The mountain route is, by definition, over the mountains, and is therefore much more challenging. Some of the stages are long and remote – especially Stage 6B – and you should have good fitness and stamina to attempt any of them. There are often sections of risk, close to steep drops and crags, the paths are frequently obscure or non-existent, so good navigation is paramount. The ability to keep comfortable in changing weather, sometimes hours from shelter, is vital.

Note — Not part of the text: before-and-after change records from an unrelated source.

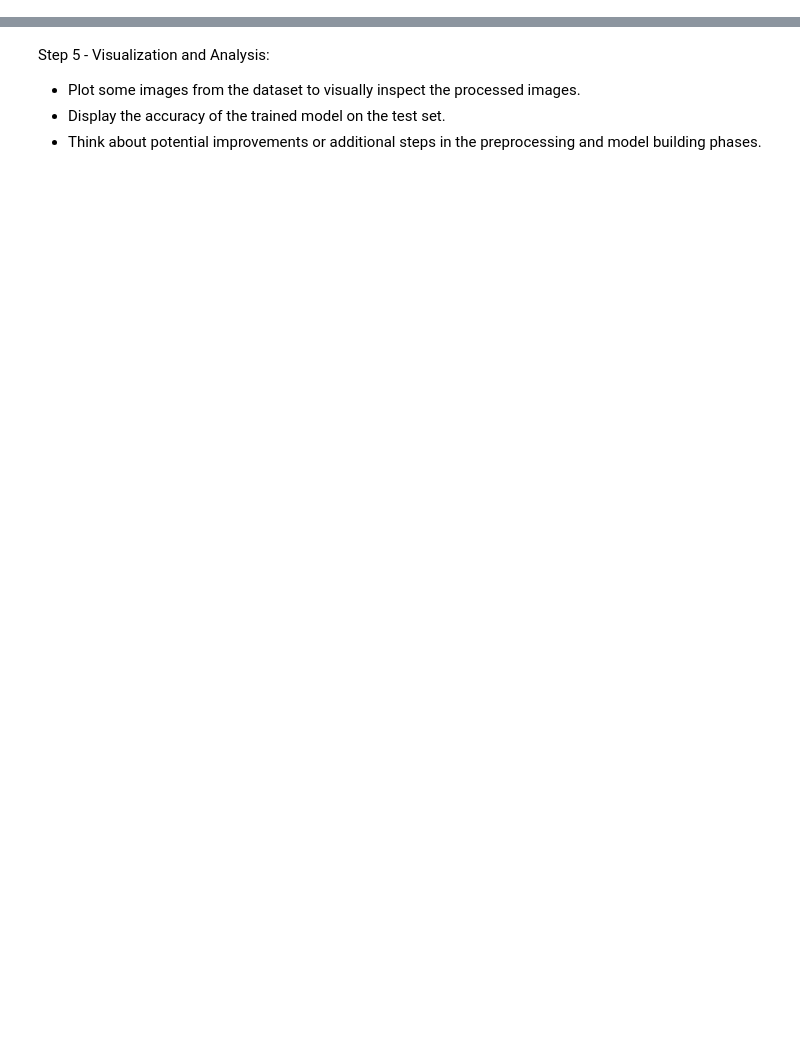
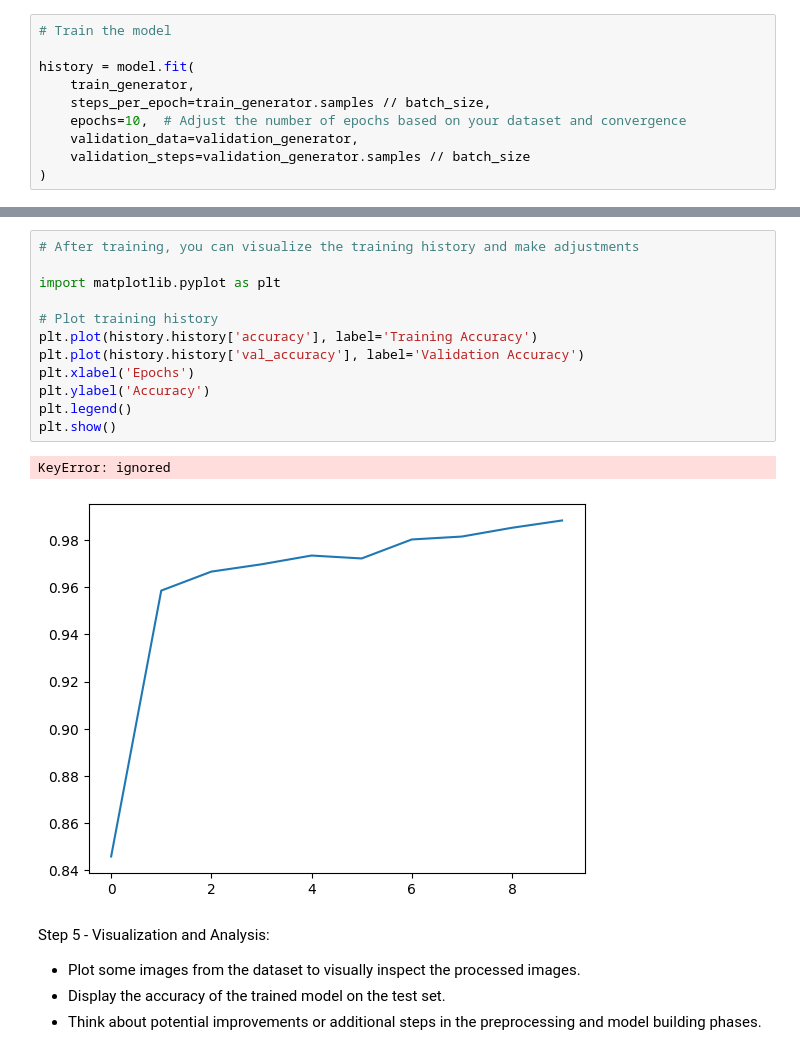
Before and after one commit to Alejandrooct/AI-course, a Jupyter notebook: AI_course_day4.ipynb, the cells around one changed output, grey strips where cells are left out. Cells and saved outputs as stored; diff of their text form; blank space fills up the shorter version.

```diff
--- a/AI_course_day4.ipynb
+++ b/AI_course_day4.ipynb
@@ -484,0 +834,10 @@ Step 4 - Build Classifier Model:
+# %%
+# Train the model
+
+history = model.fit(
+    train_generator,
+    steps_per_epoch=train_generator.samples // batch_size,
+    epochs=10,  # Adjust the number of epochs based on your dataset and convergence
+    validation_data=validation_generator,
+    validation_steps=validation_generator.samples // batch_size
+)
@@ -485,3 +865,18 @@ Step 4 - Build Classifier Model:
+# %%
+# After training, you can visualize the training history and make adjustments
+
+import matplotlib.pyplot as plt
+
+# Plot training history
+plt.plot(history.history['accuracy'], label='Training Accuracy')
+plt.plot(history.history['val_accuracy'], label='Validation Accuracy')
+plt.xlabel('Epochs')
+plt.ylabel('Accuracy')
+plt.legend()
+plt.show()
+# %% [output]
+KeyError: ignored
+[figure, added]
 # %% [markdown]
 Step 5 - Visualization and Analysis:
    - Plot some images from the dataset to visually inspect the processed images.
```
Also changed, not shown: parts of 66 cells of this notebook.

To do this route, you should be comfortable walking for up to 10 hours per day over high peaks and moorland, with a suitable pack.

Stage Summaries

The Snowdonia Way - Main Route Summary

StageDistanceAscentApprox time
1 Machynlleth to Dolgellau15½ miles (24.7km)2460ft (750m)7–8hr
2 Dolgellau to Trawsfynydd14 miles (22.6km)2590ft (790m)7hr
3 Trawsfynydd to Beddgelert18½ miles (29.5km)3050ft (930m)8–9hr
4 Beddgelert to Dolwyddelan12¾ miles (20.6km)2625ft (800m)6–7hr
5 Dolwyddelan to Bethesda15½ miles (25.1km)2165ft (660m)7–8hr
6 Bethesda to Conwy21 miles (33.6km)4855ft (1480m)10–11hr
Total97¼ miles (156.1km)17,745ft (5410m)45–50hr

The Snowdonia Way - Mountain Route Summary

StageDistanceAscentApprox time
1A Machynlleth to Abergynolwyn12 miles (19.5km)3575ft (1090m)6–7hr
1B Abergynolwyn to Dolgellau14¾ miles (23.6km)4890ft (1490m)8hr
2A Dolgellau to Trawsfynydd16½ miles (26.6km)4560ft (1390m)9hr
3A Trawsfynydd to Penrhyndeudraeth11¾ miles (18.9km)2855ft (870m)6–7hr
3B Penrhyndeudraeth to Beddgelert15¾ miles (25.2km)4495ft (1370m)7–8hr
4A Beddgelert to Pen-y-Pass11¼ miles (17.9km)4855ft (1480m)6–7hr
4B Pen-y-Pass to Capel Curig9½ miles (15.5km)4165ft (1270m)5–6hr
5A Capel Curig to Bethesda12¾ miles (20.4km)5380ft (1640m)7–8hr
6A Bethesda to Conwy18 miles (28.7km)5215ft (1590m)9–10hr
Total122¼ miles (196.3km)39990ft (12,190m)63–70hr